Court quashes Zahid’s ban on G25’s book on Islam

Lawyer Surendra Ananth is seen at the court complex in Putrajaya February 21, 2019. — Picture by Zuraneeza Zulkifli
Lawyer Surendra Ananth is seen at the court complex in Putrajaya February 21, 2019. — Picture by Zuraneeza Zulkifli

KUALA LUMPUR, April 9 — The High Court today nullified then-home minister Datuk Seri Ahmad Zahid Hamidi’s 2017 ban on pro-moderation group G25’s book that compiled writings on the administration of Islam.

The G25 movement’s lawyer, Surendra Ananth, said High Court judge Datuk Nordin Hassan allowed the group’s legal challenge against the ban on the basis that it was “illegal” and against Section 7(1) of the Printing Presses and Publications Act.

Among other things, Section 7(1) states that the home minister has the absolute discretion to order a ban on any publication if he is satisfied that it is likely to be prejudicial to public order or alarm public opinion or be prejudicial to the public interest

However, Surendra said the judge concluded that the requirement was not satisfied.

“The judge found there was no material put by the minister to show that the book was likely to be prejudicial to public order,” he told Malay Mail when contacted.

Surendra said the former home minister’s affidavit showed that the sole basis for the ban was based on a view Zahid had received from the Department of Islamic Development Malaysia (Jakim) asserting that portions of G25’s book were not Shariah-compliant.

“The court found that a guideline by Jakim in itself doesn’t show or fulfill the requirement under that Section and there’s also a Court of Appeal decision that says that,” he said.

Surendra said the judge also noted that about one-and-half years had passed between the book’s publication in December 2015 and the ban, with no untoward incident occurring to justify the 2017 prohibition.

“So he found the ban to be illegal and he quashed it,” Surendra said.
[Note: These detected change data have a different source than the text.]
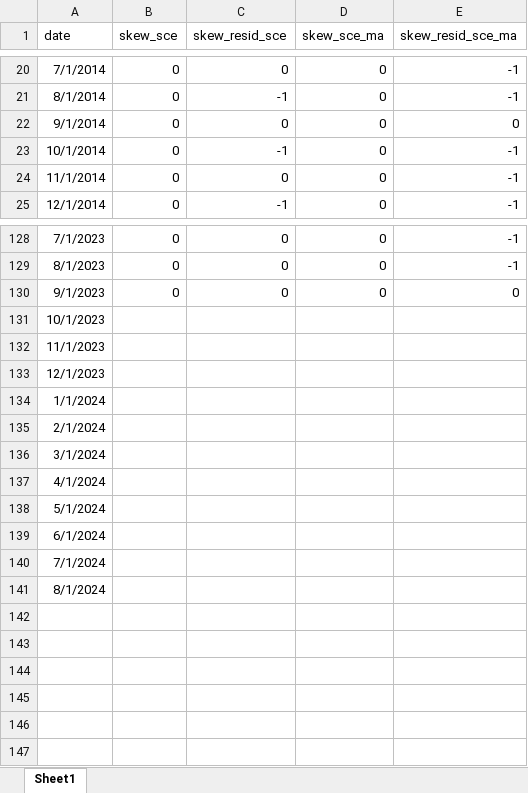
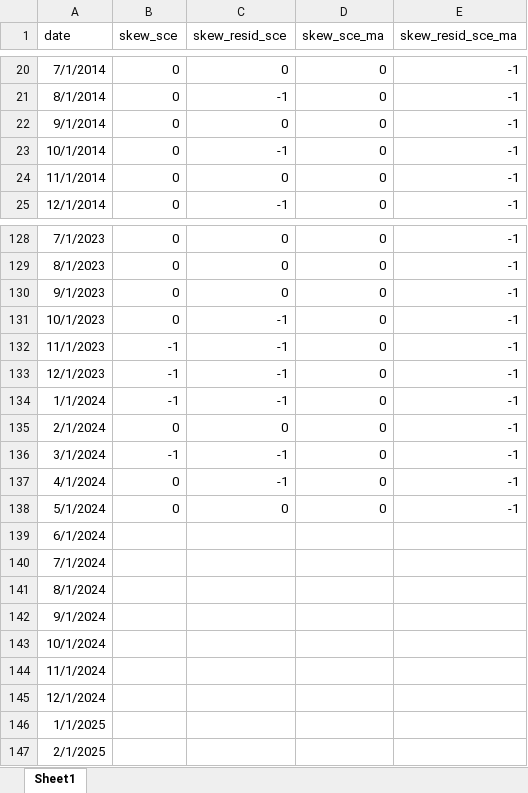
Before and after one commit to R2RsquaredLSE/web-disagreement, an Excel workbook: SCE_skewness.xlsx, sheet Sheet1, drawn as a sheet; only a part is shown, gaps mark what is left out; values as stored, in another font and other column widths than the file's, no borders; the diff names each change by its address in the sheet, - before the commit and + after, or states it on an @@ line.

```diff
--- a/SCE_skewness.xlsx (sheet Sheet1)
+++ b/SCE_skewness.xlsx (sheet Sheet1)
-E22 (skew_resid_sce_ma): 0
+E22 (skew_resid_sce_ma): -1
-E130 (skew_resid_sce_ma): 0
+E130 (skew_resid_sce_ma): -1
-B131 (skew_sce): (empty)
+B131 (skew_sce): 0
-C131:C134 (skew_resid_sce): (empty)
+C131:C134 (skew_resid_sce): -1
-D131:D138 (skew_sce_ma): (empty)
+D131:D138 (skew_sce_ma): 0
-E131:E138 (skew_resid_sce_ma): (empty)
+E131:E138 (skew_resid_sce_ma): -1
-B132:B134 (skew_sce): (empty)
+B132:B134 (skew_sce): -1
-B135 (skew_sce): (empty)
+B135 (skew_sce): 0
-C135 (skew_resid_sce): (empty)
+C135 (skew_resid_sce): 0
-B136 (skew_sce): (empty)
+B136 (skew_sce): -1
-C136:C137 (skew_resid_sce): (empty)
+C136:C137 (skew_resid_sce): -1
-B137:B138 (skew_sce): (empty)
+B137:B138 (skew_sce): 0
-C138 (skew_resid_sce): (empty)
+C138 (skew_resid_sce): 0
+row 142: 9/1/2024
+row 143: 10/1/2024
+row 144: 11/1/2024
+row 145: 12/1/2024
+row 146: 1/1/2025
+row 147: 2/1/2025
```
Also changed, not shown: MSC_skewness.xlsx, MSC_stdev_lt.xlsx, 50 other files.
The book Breaking the Silence: Voices of Moderation ― Islam in a Constitutional Democracy was compiled by the G25 group comprising prominent Malay-Muslim individuals including retired senior civil servants, judges, academics and professionals.
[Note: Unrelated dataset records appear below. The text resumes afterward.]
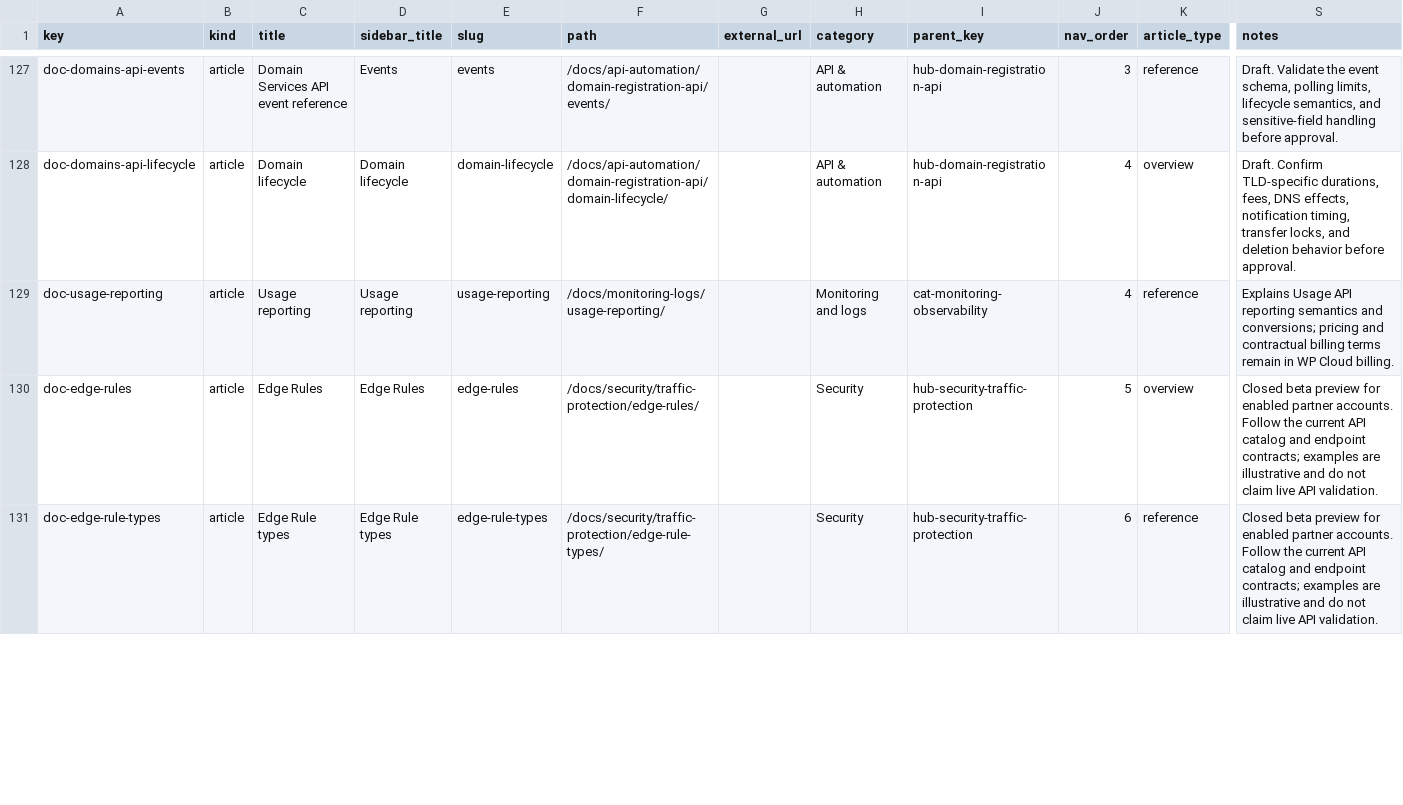
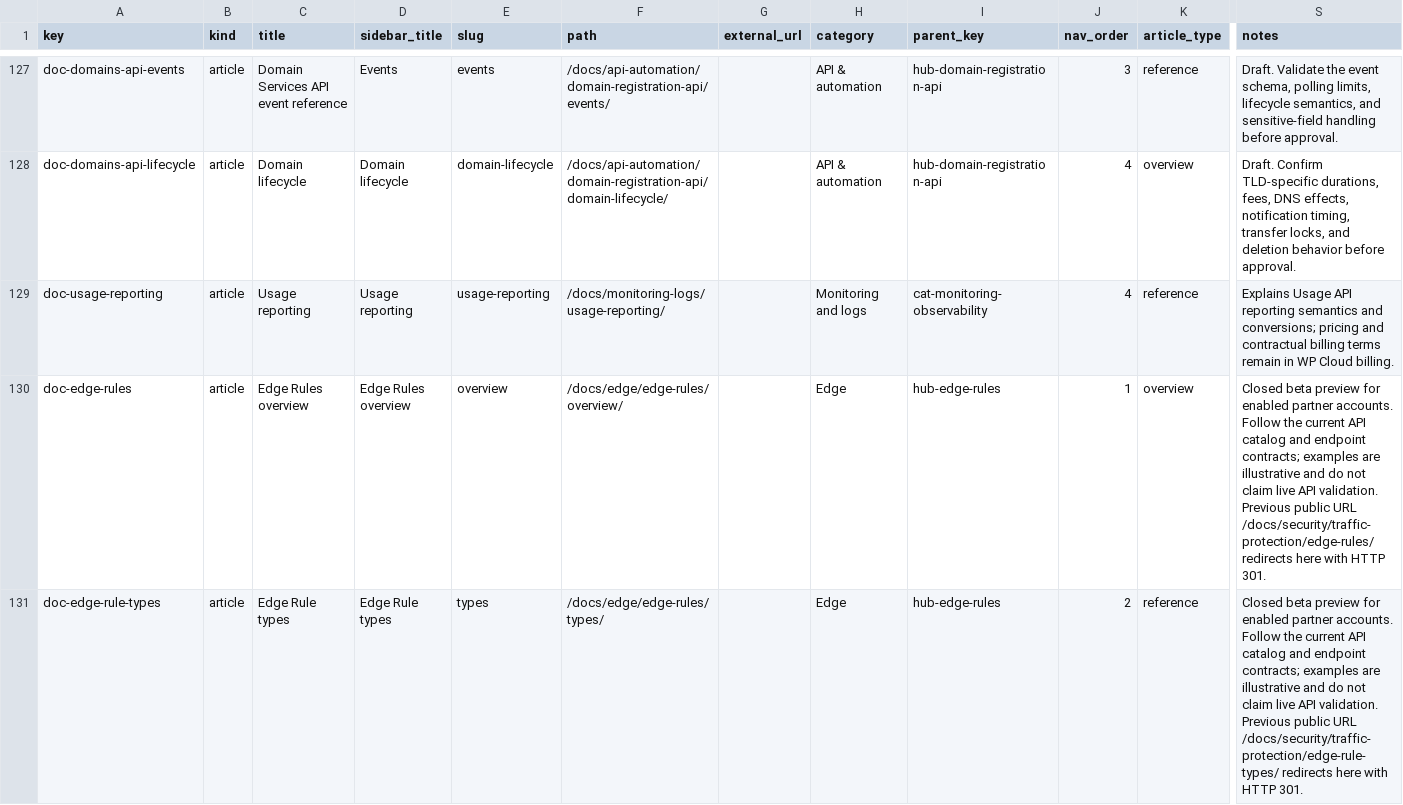
Before and after one commit to Automattic/wp-cloud-docs, a CSV file: data/docs.csv, drawn as a sheet; only a part is shown, gaps mark what is left out; the diff covers the shown part only; the diff names each change by its address in the sheet, - before the commit and + after, or states it on an @@ line.

Commit message:
Group Edge Rules under a dedicated Edge section

```diff
--- a/data/docs.csv
+++ b/data/docs.csv
-C130 (title): Edge Rules
+C130 (title): Edge Rules overview
-D130 (sidebar_title): Edge Rules
+D130 (sidebar_title): Edge Rules overview
-E130 (slug): edge-rules
+E130 (slug): overview
-F130 (path): /docs/security/traffic-protection/edge-rules/
+F130 (path): /docs/edge/edge-rules/overview/
-H130:H131 (category): Security
+H130:H131 (category): Edge
-I130:I131 (parent_key): hub-security-traffic-protection
+I130:I131 (parent_key): hub-edge-rules
-J130 (nav_order): 5
+J130 (nav_order): 1
-S130 (notes): …API validation.
+S130 (notes): …API validation. Previous public URL /docs/security/traffic-protection/edge-rules/ redirects here with HTTP 301.
-E131 (slug): edge-rule-types
+E131 (slug): types
-F131 (path): /docs/security/traffic-protection/edge-rule-types/
+F131 (path): /docs/edge/edge-rules/types/
-J131 (nav_order): 6
+J131 (nav_order): 2
-S131 (notes): …API validation.
+S131 (notes): …API validation. Previous public URL /docs/security/traffic-protection/edge-rule-types/ redirects here with HTTP 301.
```
Also changed, not shown: 2 added rows and 19 edited cells elsewhere in this file, 9 other files.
The G25 members who filed for judicial review of the ban were Datuk Noor Farida Mohd Ariffin, Datuk Zainuddeen Abdul Bahari, the group’s de-facto chairman Tan Sri Mohd Sheriff Mohd Kassim, the late Datuk Latifah Osman Merican and Dr Asma Abdullah.
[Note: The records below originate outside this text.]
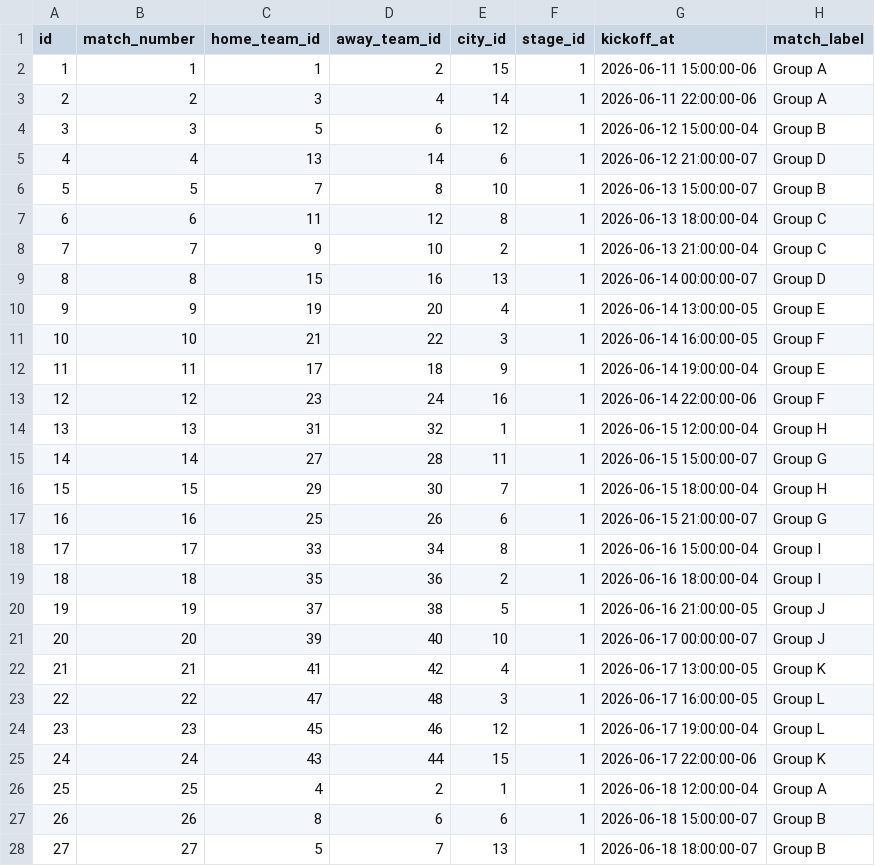
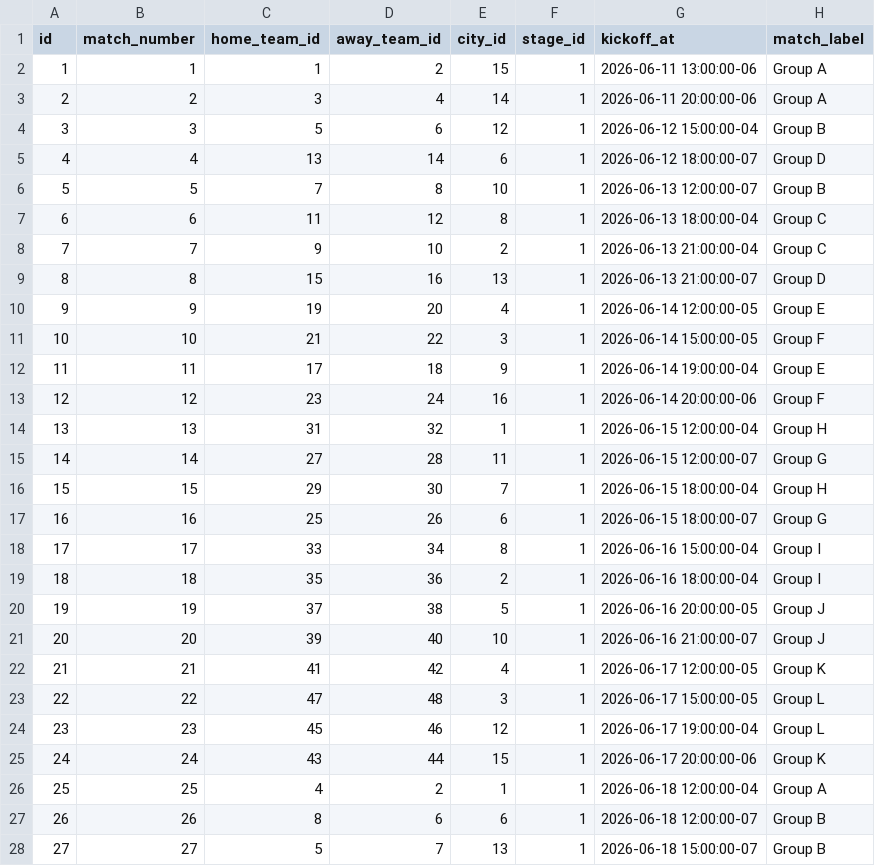
Before and after one commit to kapitanek23/rvdyaimware, a CSV file: data/world-cup/matches.csv, drawn as a sheet; only a part is shown; the diff covers the shown part only.

```diff
--- a/data/world-cup/matches.csv
+++ b/data/world-cup/matches.csv
@@ -1,28 +1,28 @@
 id,match_number,home_team_id,away_team_id,city_id,stage_id,kickoff_at,match_label
-1,1,1,2,15,1,2026-06-11 15:00:00-06,Group A
-2,2,3,4,14,1,2026-06-11 22:00:00-06,Group A
+1,1,1,2,15,1,2026-06-11 13:00:00-06,Group A
+2,2,3,4,14,1,2026-06-11 20:00:00-06,Group A
 3,3,5,6,12,1,2026-06-12 15:00:00-04,Group B
-4,4,13,14,6,1,2026-06-12 21:00:00-07,Group D
-5,5,7,8,10,1,2026-06-13 15:00:00-07,Group B
+4,4,13,14,6,1,2026-06-12 18:00:00-07,Group D
+5,5,7,8,10,1,2026-06-13 12:00:00-07,Group B
 6,6,11,12,8,1,2026-06-13 18:00:00-04,Group C
 7,7,9,10,2,1,2026-06-13 21:00:00-04,Group C
-8,8,15,16,13,1,2026-06-14 00:00:00-07,Group D
-9,9,19,20,4,1,2026-06-14 13:00:00-05,Group E
-10,10,21,22,3,1,2026-06-14 16:00:00-05,Group F
+8,8,15,16,13,1,2026-06-13 21:00:00-07,Group D
+9,9,19,20,4,1,2026-06-14 12:00:00-05,Group E
+10,10,21,22,3,1,2026-06-14 15:00:00-05,Group F
 11,11,17,18,9,1,2026-06-14 19:00:00-04,Group E
-12,12,23,24,16,1,2026-06-14 22:00:00-06,Group F
+12,12,23,24,16,1,2026-06-14 20:00:00-06,Group F
 13,13,31,32,1,1,2026-06-15 12:00:00-04,Group H
-14,14,27,28,11,1,2026-06-15 15:00:00-07,Group G
+14,14,27,28,11,1,2026-06-15 12:00:00-07,Group G
 15,15,29,30,7,1,2026-06-15 18:00:00-04,Group H
-16,16,25,26,6,1,2026-06-15 21:00:00-07,Group G
+16,16,25,26,6,1,2026-06-15 18:00:00-07,Group G
 17,17,33,34,8,1,2026-06-16 15:00:00-04,Group I
 18,18,35,36,2,1,2026-06-16 18:00:00-04,Group I
-19,19,37,38,5,1,2026-06-16 21:00:00-05,Group J
-20,20,39,40,10,1,2026-06-17 00:00:00-07,Group J
-21,21,41,42,4,1,2026-06-17 13:00:00-05,Group K
-22,22,47,48,3,1,2026-06-17 16:00:00-05,Group L
+19,19,37,38,5,1,2026-06-16 20:00:00-05,Group J
+20,20,39,40,10,1,2026-06-16 21:00:00-07,Group J
+21,21,41,42,4,1,2026-06-17 12:00:00-05,Group K
+22,22,47,48,3,1,2026-06-17 15:00:00-05,Group L
 23,23,45,46,12,1,2026-06-17 19:00:00-04,Group L
-24,24,43,44,15,1,2026-06-17 22:00:00-06,Group K
+24,24,43,44,15,1,2026-06-17 20:00:00-06,Group K
 25,25,4,2,1,1,2026-06-18 12:00:00-04,Group A
-26,26,8,6,6,1,2026-06-18 15:00:00-07,Group B
-27,27,5,7,13,1,2026-06-18 18:00:00-07,Group B
+26,26,8,6,6,1,2026-06-18 12:00:00-07,Group B
+27,27,5,7,13,1,2026-06-18 15:00:00-07,Group B
```
Also changed, not shown: 27 edited cells elsewhere in this file, data/world-cup/host_cities.csv.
In a previous supporting affidavit, Mohd Sheriff said the book published by Singapore-based publisher Marshall Cavendish International contained the writings of 22 leading academics, lawyers and social activists, including himself and Asma.

Mohd Sheriff had explained that the 379-page book was aimed at promoting “discussion and dialogue on a moderate practice of Islam and was to be part of the consultative process embarked upon by G25 to address the excessive politicization of religion in Malaysia”.

He had noted that former prime minister Tun Abdullah Badawi wrote the foreword in the book, in which he recognised G25’s cause “in pursuit of a moderate and tolerant Islam with justice for all”.

He had also said then prime minister Datuk Seri Najib Razak had accepted a copy of the book from G25 members during a visit to his office on December 7, 2015.

Then the home minister, Zahid had on June 14, 2017 banned the book on grounds that it was likely to be “prejudicial to public order, alarm public opinion, be prejudicial to public interest”, with the order gazetted on July 27, 2017.

The G25 group had written to Zahid in August 2017 with a request for the book ban to be revoked in 14 days, but had to resort to filing the lawsuit.

On behalf of G25, Mohd Sheriff had in the affidavit argued that the book ban violated the G25 group’s constitutional rights to freedom of speech and equal treatment, respectively, under the Federal Constitution’s Article 10(1)(a) and Article 8(1), as well as its right to a fair hearing under Article 5 and 8 when it was not given an opportunity to be heard before the book ban.

Mohd Sheriff had argued that the book ban was “unfair and discriminative treatment” of G25 that was inconsistent with the government’s policy of pushing for a moderate approach of Islam, and that the ban was selective as the government had in many cases tolerated and acknowledged extreme views on Islam and did not take action against those who made such remarks.

The G25 group argued that the book ban should be quashed due to its illegality, procedural impropriety and as it was irrational and disproportionate, as well as G25’s legitimate expectation that the home minister would act according to the Malaysian government’s policy of promoting a “moderate approach of Islam”.